[Front-end code edit data]
# # # #

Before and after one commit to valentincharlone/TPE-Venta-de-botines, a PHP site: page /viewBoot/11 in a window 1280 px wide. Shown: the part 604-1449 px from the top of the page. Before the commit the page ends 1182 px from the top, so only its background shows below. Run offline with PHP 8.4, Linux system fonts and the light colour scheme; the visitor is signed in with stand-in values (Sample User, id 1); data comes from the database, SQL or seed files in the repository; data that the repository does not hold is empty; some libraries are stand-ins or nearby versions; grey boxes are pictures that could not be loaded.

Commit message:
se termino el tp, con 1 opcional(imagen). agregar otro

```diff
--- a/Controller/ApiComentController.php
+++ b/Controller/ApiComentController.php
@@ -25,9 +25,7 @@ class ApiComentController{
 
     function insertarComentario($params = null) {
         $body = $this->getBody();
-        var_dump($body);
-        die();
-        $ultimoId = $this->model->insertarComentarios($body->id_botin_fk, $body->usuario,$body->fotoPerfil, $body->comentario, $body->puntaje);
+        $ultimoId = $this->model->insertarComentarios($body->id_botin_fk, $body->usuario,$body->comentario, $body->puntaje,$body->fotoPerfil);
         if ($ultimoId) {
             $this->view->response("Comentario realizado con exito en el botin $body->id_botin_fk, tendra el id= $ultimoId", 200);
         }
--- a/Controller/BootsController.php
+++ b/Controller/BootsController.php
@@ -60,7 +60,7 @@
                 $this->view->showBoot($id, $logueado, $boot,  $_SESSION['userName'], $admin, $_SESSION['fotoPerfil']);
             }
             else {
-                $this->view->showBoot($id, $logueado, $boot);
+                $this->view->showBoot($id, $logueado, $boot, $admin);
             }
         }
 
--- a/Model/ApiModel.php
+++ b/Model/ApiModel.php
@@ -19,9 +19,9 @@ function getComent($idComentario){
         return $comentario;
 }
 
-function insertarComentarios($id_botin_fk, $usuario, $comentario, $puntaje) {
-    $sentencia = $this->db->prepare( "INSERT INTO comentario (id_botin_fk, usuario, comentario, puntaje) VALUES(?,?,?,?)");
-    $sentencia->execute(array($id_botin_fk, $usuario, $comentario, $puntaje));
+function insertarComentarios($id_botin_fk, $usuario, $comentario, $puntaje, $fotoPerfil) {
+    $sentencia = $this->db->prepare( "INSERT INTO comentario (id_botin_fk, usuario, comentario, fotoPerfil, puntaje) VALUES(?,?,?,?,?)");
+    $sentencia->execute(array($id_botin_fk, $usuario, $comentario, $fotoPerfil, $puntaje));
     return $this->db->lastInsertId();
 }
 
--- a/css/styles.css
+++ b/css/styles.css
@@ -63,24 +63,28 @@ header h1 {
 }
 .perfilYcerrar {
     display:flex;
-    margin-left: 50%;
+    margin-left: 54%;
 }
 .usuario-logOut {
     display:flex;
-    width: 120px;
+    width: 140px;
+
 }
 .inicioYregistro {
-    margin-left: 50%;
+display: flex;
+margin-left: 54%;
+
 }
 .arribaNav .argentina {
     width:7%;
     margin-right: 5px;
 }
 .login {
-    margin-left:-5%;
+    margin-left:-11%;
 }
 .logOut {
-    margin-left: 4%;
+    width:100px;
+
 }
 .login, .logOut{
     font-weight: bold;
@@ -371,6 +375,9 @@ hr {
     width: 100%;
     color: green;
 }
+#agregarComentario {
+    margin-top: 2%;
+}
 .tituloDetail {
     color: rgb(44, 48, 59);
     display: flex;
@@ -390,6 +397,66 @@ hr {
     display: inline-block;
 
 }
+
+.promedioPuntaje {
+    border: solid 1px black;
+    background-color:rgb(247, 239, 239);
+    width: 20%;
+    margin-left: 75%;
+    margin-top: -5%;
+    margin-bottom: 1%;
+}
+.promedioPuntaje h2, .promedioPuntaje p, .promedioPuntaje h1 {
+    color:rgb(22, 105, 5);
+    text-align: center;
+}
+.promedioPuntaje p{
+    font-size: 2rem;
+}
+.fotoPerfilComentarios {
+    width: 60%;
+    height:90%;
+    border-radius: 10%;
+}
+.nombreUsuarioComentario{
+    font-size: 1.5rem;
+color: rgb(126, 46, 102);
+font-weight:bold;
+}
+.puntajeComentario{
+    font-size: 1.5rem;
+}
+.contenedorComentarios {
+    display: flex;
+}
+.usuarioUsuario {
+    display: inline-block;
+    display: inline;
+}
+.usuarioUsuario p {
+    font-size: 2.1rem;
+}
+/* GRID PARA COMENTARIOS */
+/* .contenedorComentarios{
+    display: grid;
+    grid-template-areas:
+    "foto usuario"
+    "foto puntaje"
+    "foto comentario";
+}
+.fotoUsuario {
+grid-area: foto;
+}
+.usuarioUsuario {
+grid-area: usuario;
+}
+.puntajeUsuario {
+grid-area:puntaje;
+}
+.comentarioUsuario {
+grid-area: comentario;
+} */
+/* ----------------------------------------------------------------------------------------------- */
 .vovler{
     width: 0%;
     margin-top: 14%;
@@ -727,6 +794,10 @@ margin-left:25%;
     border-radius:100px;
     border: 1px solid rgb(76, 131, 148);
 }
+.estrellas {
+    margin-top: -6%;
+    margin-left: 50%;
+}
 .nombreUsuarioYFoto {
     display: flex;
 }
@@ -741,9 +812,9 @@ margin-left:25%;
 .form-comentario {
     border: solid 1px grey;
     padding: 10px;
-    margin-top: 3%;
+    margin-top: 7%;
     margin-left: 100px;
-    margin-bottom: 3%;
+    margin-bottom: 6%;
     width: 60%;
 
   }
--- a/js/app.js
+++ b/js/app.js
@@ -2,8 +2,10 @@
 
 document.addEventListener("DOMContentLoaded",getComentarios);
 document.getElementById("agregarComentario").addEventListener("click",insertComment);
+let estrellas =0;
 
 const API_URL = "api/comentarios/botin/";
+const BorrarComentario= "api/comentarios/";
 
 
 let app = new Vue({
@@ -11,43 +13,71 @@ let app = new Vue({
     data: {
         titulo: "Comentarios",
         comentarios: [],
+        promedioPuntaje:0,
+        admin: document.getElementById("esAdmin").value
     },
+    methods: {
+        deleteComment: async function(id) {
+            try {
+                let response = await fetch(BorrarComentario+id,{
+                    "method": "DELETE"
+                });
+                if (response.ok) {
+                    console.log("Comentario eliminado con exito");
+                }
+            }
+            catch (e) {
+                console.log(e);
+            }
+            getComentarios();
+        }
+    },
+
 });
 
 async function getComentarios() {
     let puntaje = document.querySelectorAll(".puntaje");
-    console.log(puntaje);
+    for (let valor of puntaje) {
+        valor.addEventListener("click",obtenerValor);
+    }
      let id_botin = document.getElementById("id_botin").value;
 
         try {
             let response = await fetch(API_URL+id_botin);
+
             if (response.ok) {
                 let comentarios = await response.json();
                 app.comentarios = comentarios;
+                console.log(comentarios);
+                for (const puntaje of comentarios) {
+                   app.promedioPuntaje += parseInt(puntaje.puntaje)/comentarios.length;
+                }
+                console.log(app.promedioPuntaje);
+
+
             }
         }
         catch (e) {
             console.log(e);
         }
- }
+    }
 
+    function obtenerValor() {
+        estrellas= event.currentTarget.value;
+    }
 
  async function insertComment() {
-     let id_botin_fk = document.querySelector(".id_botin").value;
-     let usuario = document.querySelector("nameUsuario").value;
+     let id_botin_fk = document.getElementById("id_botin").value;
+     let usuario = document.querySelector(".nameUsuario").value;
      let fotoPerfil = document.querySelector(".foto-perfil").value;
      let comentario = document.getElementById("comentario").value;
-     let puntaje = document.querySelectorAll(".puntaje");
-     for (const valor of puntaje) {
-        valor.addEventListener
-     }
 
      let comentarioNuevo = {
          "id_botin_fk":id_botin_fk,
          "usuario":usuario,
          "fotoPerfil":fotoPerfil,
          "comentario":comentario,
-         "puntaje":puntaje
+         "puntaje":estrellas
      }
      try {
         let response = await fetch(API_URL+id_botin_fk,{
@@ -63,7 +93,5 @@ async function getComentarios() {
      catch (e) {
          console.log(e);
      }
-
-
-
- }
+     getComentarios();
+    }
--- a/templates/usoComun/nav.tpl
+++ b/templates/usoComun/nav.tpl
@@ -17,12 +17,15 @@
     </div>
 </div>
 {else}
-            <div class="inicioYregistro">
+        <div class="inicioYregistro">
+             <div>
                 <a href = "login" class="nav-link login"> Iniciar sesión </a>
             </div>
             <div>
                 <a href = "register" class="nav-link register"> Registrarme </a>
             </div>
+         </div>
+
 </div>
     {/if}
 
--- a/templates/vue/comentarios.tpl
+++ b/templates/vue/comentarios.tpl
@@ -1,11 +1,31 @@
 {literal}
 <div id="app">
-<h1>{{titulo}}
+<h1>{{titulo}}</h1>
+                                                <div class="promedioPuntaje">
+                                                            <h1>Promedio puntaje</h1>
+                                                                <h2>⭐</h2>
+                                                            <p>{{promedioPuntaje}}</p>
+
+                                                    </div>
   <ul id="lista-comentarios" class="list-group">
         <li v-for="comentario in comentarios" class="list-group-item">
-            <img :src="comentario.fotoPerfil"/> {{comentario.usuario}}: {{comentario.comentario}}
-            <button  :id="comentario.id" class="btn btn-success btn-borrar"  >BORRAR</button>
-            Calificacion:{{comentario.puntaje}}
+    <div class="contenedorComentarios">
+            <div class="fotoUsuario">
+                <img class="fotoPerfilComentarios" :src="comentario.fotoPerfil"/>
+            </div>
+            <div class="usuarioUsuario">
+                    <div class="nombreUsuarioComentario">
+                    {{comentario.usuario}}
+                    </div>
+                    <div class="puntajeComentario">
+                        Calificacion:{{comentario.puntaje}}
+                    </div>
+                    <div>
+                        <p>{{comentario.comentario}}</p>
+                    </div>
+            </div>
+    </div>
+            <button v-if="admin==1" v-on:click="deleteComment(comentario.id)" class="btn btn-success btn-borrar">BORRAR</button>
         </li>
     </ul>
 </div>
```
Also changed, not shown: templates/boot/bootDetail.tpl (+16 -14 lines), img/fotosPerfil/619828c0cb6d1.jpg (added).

# # # #

▸ ABOUT THIS TASK: Find the word "console" in the data and show each line that holds it.

▸ ANSWER BOX:
+                    console.log("Comentario eliminado con exito");
+                console.log(e);
-    console.log(puntaje);
+                console.log(comentarios);
+                console.log(app.promedioPuntaje);
             console.log(e);
          console.log(e);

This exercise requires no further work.